In his 1961 essay "Concept Art", Henry Flynt wrote
Concept art is first of all an art of which the material is concepts, as the material of e.g. music is sound. Since concepts are closely bound up with language, concept art is a kind of art of which the material is language.
A work like Robert Rauschenberg's portrait of Iris Clert, a telegram sent to her gallery simply saying "This is a portrait of Iris Clert if I say so" seems to be entirely captured by a description (although some may argue that it is somehow incomplete without the artifact of the telegram itself). Does this mean that it is inherently sufficient to provide a description of a conceptual art in place of the work itself? This would certainly simplify the task of making these works accessible. It is however dangerous to make these sorts of generalizations. Many artists considered "Conceptual" artists would not describe themselves that way and may have a different read on what is meant by conceptual art"

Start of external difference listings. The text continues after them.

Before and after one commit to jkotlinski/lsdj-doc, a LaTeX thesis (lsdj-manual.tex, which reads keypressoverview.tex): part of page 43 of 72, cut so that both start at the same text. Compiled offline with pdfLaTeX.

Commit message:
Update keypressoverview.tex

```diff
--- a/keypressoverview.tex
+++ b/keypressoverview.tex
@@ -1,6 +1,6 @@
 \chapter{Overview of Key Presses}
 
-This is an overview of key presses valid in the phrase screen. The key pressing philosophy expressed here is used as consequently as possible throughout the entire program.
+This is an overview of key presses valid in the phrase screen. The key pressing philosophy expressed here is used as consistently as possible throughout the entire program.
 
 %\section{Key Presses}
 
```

Sol Lewitt put it this way in 1967:
In conceptual art the idea or concept is the most important aspect of the work. When an artist uses a conceptual form of art, it means that all of the planning and decisions are made beforehand and the execution is a perfunctory affair. The idea becomes the machine that makes the art. (full text)

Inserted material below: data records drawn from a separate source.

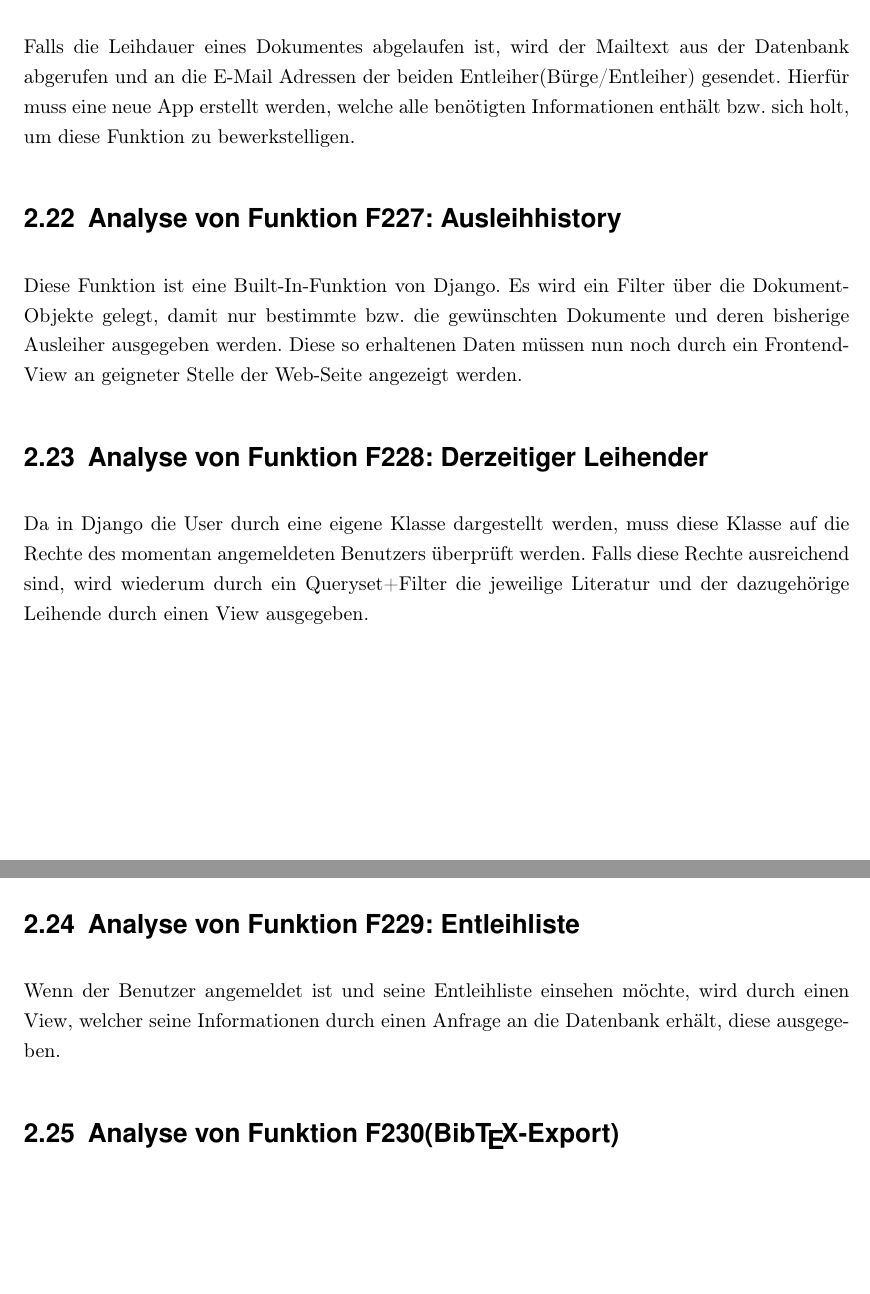
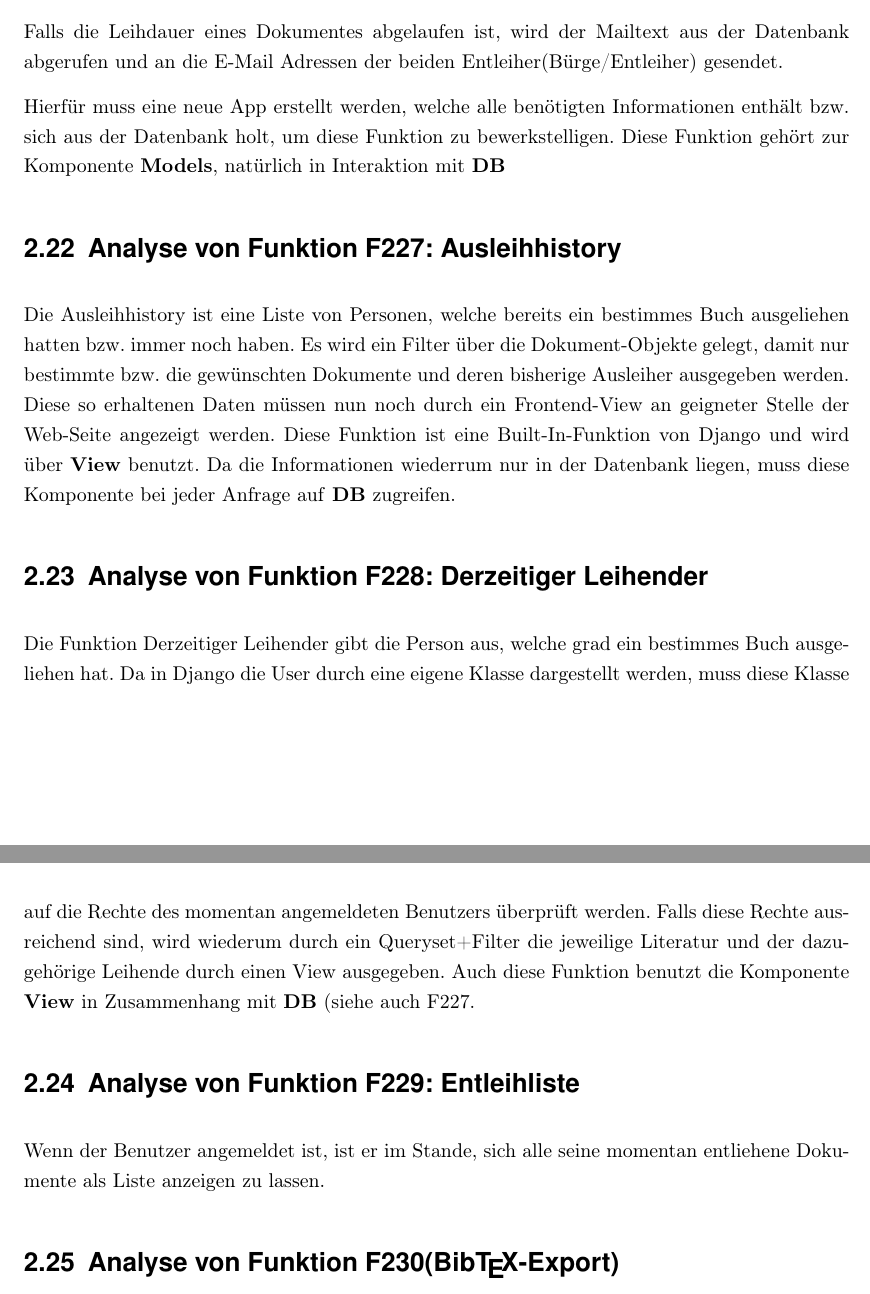
Before and after one commit to WiReSEP/WireLib2012, a LaTeX document (doc/Grobentwurf/TemplateGrobentwurf.tex, which reads doc/Grobentwurf/inhalt/F226-F229.tex): two parts of pages 15 and 16 of 22, joined at a grey line, cut so that both start at the same text, the shorter picture padded with empty space. Compiled offline with pdfLaTeX; an older LaTeX class or package is replaced by its successor.

Commit message:
erste Veranderungen an F226-229

```diff
--- a/doc/Grobentwurf/inhalt/F226-F229.tex
+++ b/doc/Grobentwurf/inhalt/F226-F229.tex
@@ -1,17 +1,20 @@
 \section{Analyse von Funktion F226: Ausleihfrist abgelaufen}
 Falls die Leihdauer eines Dokumentes abgelaufen ist, wird der Mailtext aus der
-Datenbank abgerufen und an die E-Mail Adressen der beiden Entleiher(Bürge/Entleiher)
-gesendet. Hierfür muss eine neue App erstellt werden, welche alle benötigten Informationen enthält bzw. sich holt, um diese Funktion zu bewerkstelligen.
+Datenbank abgerufen und an die E-Mail Adressen der beiden Entleiher(Bürge/Entleiher) gesendet.
+
+Hierfür muss eine neue App erstellt werden, welche alle benötigten Informationen enthält bzw. sich aus der Datenbank holt, um diese Funktion zu bewerkstelligen.
+Diese Funktion gehört zur Komponente \textbf{Models}, natürlich in Interaktion mit \textbf{DB}
 
 \section{Analyse von Funktion F227: Ausleihhistory}
-Diese Funktion ist eine Built-In-Funktion von Django.
+Die Ausleihhistory ist eine Liste von Personen, welche bereits ein bestimmes Buch ausgeliehen hatten bzw. immer noch haben.
 Es wird ein Filter über die Dokument-Objekte gelegt, damit nur bestimmte bzw. die gewünschten Dokumente und deren bisherige Ausleiher ausgegeben werden. Diese so erhaltenen Daten müssen nun noch durch ein Frontend-View an geigneter Stelle der Web-Seite angezeigt werden.
+Diese Funktion ist eine Built-In-Funktion von Django und wird über \textbf{View} benutzt. Da die Informationen wiederrum nur in der Datenbank liegen, muss diese Komponente bei jeder Anfrage auf \textbf{DB} zugreifen.
 
 \section{Analyse von Funktion F228: Derzeitiger Leihender}
+Die Funktion Derzeitiger Leihender gibt die Person aus, welche grad ein bestimmes Buch ausgeliehen hat.
 Da in Django die User durch eine eigene Klasse dargestellt werden, muss diese Klasse auf die Rechte des momentan angemeldeten Benutzers überprüft werden. Falls diese Rechte ausreichend sind, wird wiederum durch ein Queryset+Filter die jeweilige Literatur und der dazugehörige Leihende durch einen View ausgegeben.
+Auch diese Funktion benutzt die Komponente \textbf{View} in Zusammenhang mit \textbf{DB} (siehe auch F227}.
 
 
 \section{Analyse von Funktion F229: Entleihliste}
-Wenn der Benutzer angemeldet ist und seine Entleihliste einsehen möchte, wird
-durch einen View, welcher seine Informationen durch einen Anfrage an die Datenbank
-erhält, diese ausgegeben.
+Wenn der Benutzer angemeldet ist, ist er im Stande, sich alle seine momentan entliehene Dokumente als Liste anzeigen zu lassen.
```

In Lewitt's statement the emphasis has shifted. The work in this case is a sort of system by which something is done or created. The idea leads inexorably to the artwork, without consideration for how it might look, but the concept is understood by the viewer through perception of the finished work (which he defines to mean "the apprehension of the sense data, the objective understanding of the idea, and simultaneously a subjective interpretation of both"). For Lewitt, it seems the rigorous pursuit of a concept was his way of producing a significant object. A description would not suffice.

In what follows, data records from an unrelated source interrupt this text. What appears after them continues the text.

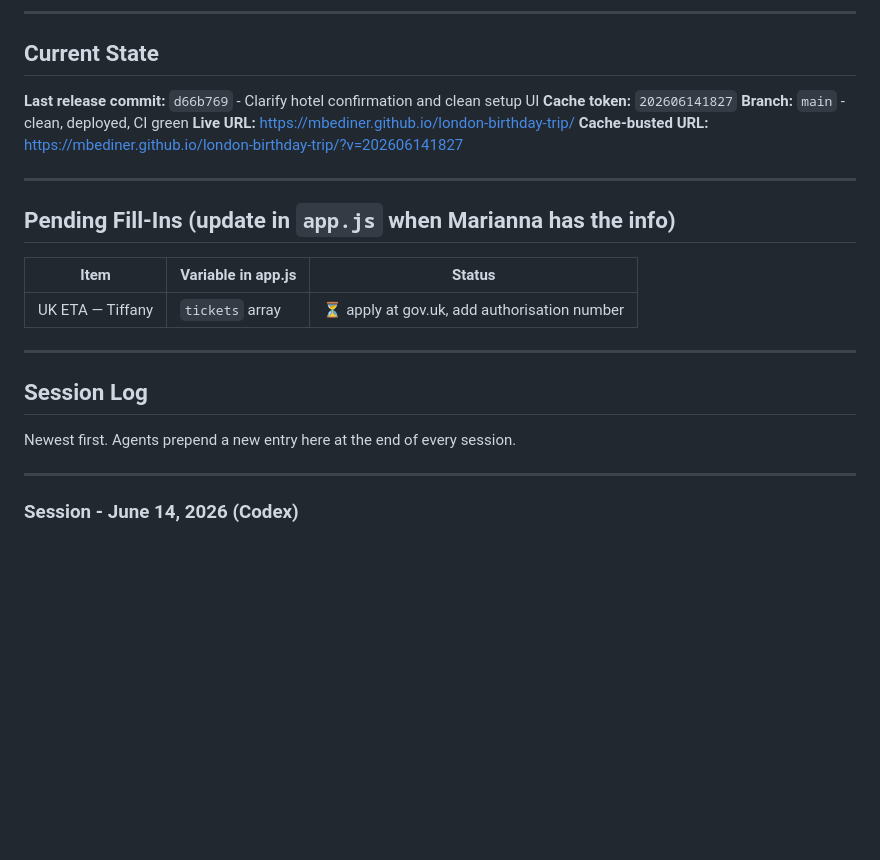
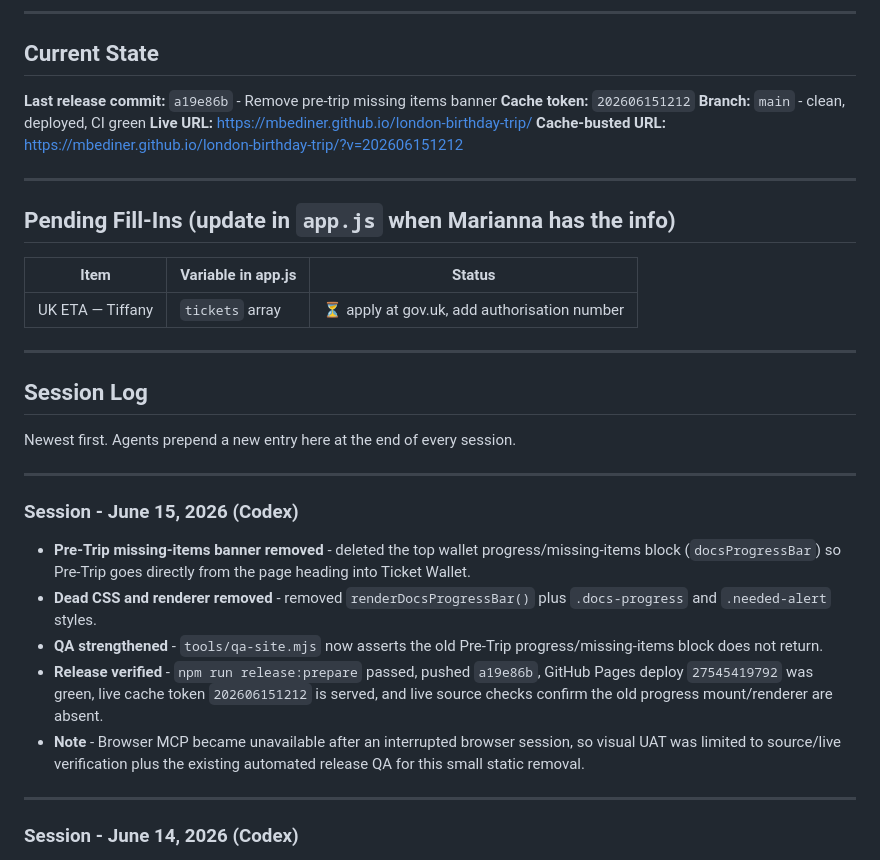
Before and after one commit to mbediner/london-birthday-trip, a Markdown page: HANDOFF.md, the part around the change. GitHub-like rendering; blank space fills up the shorter version.

Commit message:
Update handoff for pre-trip cleanup

```diff
--- a/HANDOFF.md
+++ b/HANDOFF.md
@@ -6,11 +6,11 @@
 
 ## Current State
 
-**Last release commit:** `d66b769` - Clarify hotel confirmation and clean setup UI
-**Cache token:** `202606141827`
+**Last release commit:** `a19e86b` - Remove pre-trip missing items banner
+**Cache token:** `202606151212`
 **Branch:** `main` - clean, deployed, CI green
 **Live URL:** https://mbediner.github.io/london-birthday-trip/
-**Cache-busted URL:** https://mbediner.github.io/london-birthday-trip/?v=202606141827
+**Cache-busted URL:** https://mbediner.github.io/london-birthday-trip/?v=202606151212
 
 ---
 ## Pending Fill-Ins (update in `app.js` when Marianna has the info)
@@ -24,6 +24,16 @@
 ## Session Log
 
 Newest first. Agents prepend a new entry here at the end of every session.
+
+---
+
+### Session - June 15, 2026 (Codex)
+
+- **Pre-Trip missing-items banner removed** - deleted the top wallet progress/missing-items block (`docsProgressBar`) so Pre-Trip goes directly from the page heading into Ticket Wallet.
+- **Dead CSS and renderer removed** - removed `renderDocsProgressBar()` plus `.docs-progress` and `.needed-alert` styles.
+- **QA strengthened** - `tools/qa-site.mjs` now asserts the old Pre-Trip progress/missing-items block does not return.
+- **Release verified** - `npm run release:prepare` passed, pushed `a19e86b`, GitHub Pages deploy `27545419792` was green, live cache token `202606151212` is served, and live source checks confirm the old progress mount/renderer are absent.
+- **Note** - Browser MCP became unavailable after an interrupted browser session, so visual UAT was limited to source/live verification plus the existing automated release QA for this small static removal.
 
 ---
 
```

Many conceptual works are texts, such as Lawrence Weiner's text pieces, and as such, essentially serve as their own accessible description. Although he takes care in how the texts are presented, he has stated about these pieces that "Once you know about a work of mine you own it. There's no way I can climb inside someone's head and remove it." Jenny Holzer's work is usually entirely textual as well, with the text presented in projections, in posters and on scrolling LED signs, but it is hard to ignore the importance of context and the experiential impact of a work like "Untitled"
Some of Lawrence Weiner's texts are simple, evocative instructions describing an action to be performed. Yoko Ono produced "Grapefruit", a book of instructions for the creation of possible works of art. The artist Erwin Wurm has created sets of instructions for the audience to follow in order to create temporary sculptures using their own bodies and everyday objects. These are examples of what is sometimes called Heuristic Art. The instructions have something in common with a script or musical score, but since the primary experience of the work is in reading and following the instructions, the piece is fully contained in the text until the reader reads or hears it. The reader may be incapable of performing the actions, but they are almost certainly able to understand the instructions. The audience is one and the same with the interpreter. Scores and scripts, on the other hand, are generally 'interpreted' by performers for the benefit of the audience, meaning that the 'work' has two stages of manifestation: as score and as performance. I will look more deeply into this later.